There seems to be some confusion about the Magistrate's Residence. Some sources claim that it was never completed because the local Aborigines harassed the builders. Others claim that the walls once rose to a height of 22 feet (6.7 metres) and that a number of magistrates lived in the residence until it was closed down in the early 1900s.

From 1888 until 1919 Wyndham was a tiny settlement serving the pastoral interests in East Kimberley. Stories of this period have an amusing, outback feel to them. The arrival of the Overland Telegraph Line in 1889 provided the local Aborigines with an excellent source of spearheads as they climbed up the poles and helped themselves to the ceramic insulators. In 1900 the population of the town comprised 61 people of voting age of whom 60 voted for federation. The solitary anti-federationist never disclosed his or her identity.

By 1912 money had virtually disappeared from the town's economy with everything being paid for with promissory notes known as 'shinplasters' which were issued by publicans and storekeepers. To the delight of the people who issued them these 'shinplasters' often became illegible if left in a sweaty pocket for too long.
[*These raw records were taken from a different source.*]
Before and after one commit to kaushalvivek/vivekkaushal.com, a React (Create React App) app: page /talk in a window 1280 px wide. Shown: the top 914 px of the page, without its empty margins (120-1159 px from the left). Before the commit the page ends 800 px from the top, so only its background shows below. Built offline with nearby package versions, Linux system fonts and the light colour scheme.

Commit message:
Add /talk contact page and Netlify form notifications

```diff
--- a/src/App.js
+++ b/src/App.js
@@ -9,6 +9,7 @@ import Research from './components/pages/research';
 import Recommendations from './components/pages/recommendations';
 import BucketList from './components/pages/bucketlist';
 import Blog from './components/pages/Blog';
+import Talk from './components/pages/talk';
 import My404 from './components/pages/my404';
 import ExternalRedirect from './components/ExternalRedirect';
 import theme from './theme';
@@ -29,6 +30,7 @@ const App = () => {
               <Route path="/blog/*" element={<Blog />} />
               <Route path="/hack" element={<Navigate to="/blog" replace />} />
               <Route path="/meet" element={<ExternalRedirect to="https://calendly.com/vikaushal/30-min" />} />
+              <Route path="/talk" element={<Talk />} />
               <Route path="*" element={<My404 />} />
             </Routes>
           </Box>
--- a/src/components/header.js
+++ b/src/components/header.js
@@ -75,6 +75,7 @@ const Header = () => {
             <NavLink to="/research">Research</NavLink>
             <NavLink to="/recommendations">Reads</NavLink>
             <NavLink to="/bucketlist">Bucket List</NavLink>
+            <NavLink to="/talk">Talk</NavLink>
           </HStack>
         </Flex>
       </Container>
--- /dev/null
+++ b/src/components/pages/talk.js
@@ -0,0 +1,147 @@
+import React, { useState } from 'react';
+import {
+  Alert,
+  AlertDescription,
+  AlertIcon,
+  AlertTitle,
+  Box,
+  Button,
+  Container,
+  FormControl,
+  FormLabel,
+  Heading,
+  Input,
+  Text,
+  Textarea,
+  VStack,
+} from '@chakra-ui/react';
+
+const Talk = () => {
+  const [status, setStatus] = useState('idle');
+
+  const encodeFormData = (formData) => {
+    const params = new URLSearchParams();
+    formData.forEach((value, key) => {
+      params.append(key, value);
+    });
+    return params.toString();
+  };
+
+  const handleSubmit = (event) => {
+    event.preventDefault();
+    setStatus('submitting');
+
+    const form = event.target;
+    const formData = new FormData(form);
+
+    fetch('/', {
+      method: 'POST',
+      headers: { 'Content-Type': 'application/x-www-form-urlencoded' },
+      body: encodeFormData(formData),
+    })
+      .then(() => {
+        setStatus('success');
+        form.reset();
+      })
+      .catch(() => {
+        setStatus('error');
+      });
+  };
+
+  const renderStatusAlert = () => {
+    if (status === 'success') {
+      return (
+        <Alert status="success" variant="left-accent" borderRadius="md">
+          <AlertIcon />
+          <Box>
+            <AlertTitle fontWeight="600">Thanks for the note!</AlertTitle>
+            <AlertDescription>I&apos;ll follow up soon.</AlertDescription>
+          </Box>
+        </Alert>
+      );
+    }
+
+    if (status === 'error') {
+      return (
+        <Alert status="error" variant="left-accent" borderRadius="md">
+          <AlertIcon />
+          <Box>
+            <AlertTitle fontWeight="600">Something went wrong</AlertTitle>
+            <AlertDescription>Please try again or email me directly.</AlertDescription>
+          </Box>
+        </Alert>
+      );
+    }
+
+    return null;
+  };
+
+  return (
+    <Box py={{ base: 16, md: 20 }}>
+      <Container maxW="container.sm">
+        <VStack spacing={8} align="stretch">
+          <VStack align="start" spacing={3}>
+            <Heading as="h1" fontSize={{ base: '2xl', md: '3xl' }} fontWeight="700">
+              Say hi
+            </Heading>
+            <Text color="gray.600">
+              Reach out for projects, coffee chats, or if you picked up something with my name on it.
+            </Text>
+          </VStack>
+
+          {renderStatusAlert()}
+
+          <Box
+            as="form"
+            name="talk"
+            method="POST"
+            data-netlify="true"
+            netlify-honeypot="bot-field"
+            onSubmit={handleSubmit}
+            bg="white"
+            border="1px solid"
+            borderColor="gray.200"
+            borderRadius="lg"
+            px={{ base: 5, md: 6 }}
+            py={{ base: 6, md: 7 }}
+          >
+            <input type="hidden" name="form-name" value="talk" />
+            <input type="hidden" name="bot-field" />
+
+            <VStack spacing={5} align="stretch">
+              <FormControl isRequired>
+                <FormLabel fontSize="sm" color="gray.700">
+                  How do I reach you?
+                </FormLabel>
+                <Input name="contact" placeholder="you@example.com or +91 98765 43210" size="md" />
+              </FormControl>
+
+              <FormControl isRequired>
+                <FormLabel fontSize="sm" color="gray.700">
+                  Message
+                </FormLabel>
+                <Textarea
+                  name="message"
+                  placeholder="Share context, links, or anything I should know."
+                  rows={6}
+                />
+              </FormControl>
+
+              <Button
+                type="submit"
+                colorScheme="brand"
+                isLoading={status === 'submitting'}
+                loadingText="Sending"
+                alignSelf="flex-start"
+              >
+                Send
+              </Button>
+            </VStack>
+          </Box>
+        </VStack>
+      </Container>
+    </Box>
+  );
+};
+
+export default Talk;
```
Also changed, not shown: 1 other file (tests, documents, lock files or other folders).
By World War 1 the town was effectively controlled by the Duracks who owned the nearby cattle stations. It was therefore appropriate that in 1913 the WA Government started constructing the Wyndham Meatworks. Work was interrupted by the war but the Meatworks were finally completed in 1919. They continued to be the town¹s main economic raison d¹etre until they was closed down in 1985. The last bullock was killed and exported on 10 October, 1985.

Today Wyndham Port is still operational but it exports live cattle to Asia and lead and zinc to Korea. The town¹s newest industry is an export crocodile farm (located just beyond the old Magistrates Residence). It is hoped that eventually up to 3000 crocodiles a year can be farmed.

With a population of between 1200-1500 Wyndham is now partly sustained by tourism as more and more travellers visit this strange and exotic old port.

Writers and commentators have not been terribly kind to Wyndham. Most of the travel writers have suggested that the town has a special charm but, having said that, they have proceeded to paint a picture which has more than a passing resemblance to hell.

In 1951 George Farwell in his book The Outside Track described the town as 'a lonely pin-point of settlement upon a vast and empty landscape of tidal estuaries, mangroves, unpeopled valley floors and barren, tree-less ranges' and two years later Leslie Rees painted a grim picture of the town as having a foreground of 'empty 44-gallon drums, beer bottles, old tins, bits of sheet iron, termite-eaten wood. A background of salt marshes and harsh, desolate hills under the torrid sun'. Neither of these descriptions is flattering to Wyndham. However they do evoke the strangeness of this town on the far edge of the continent.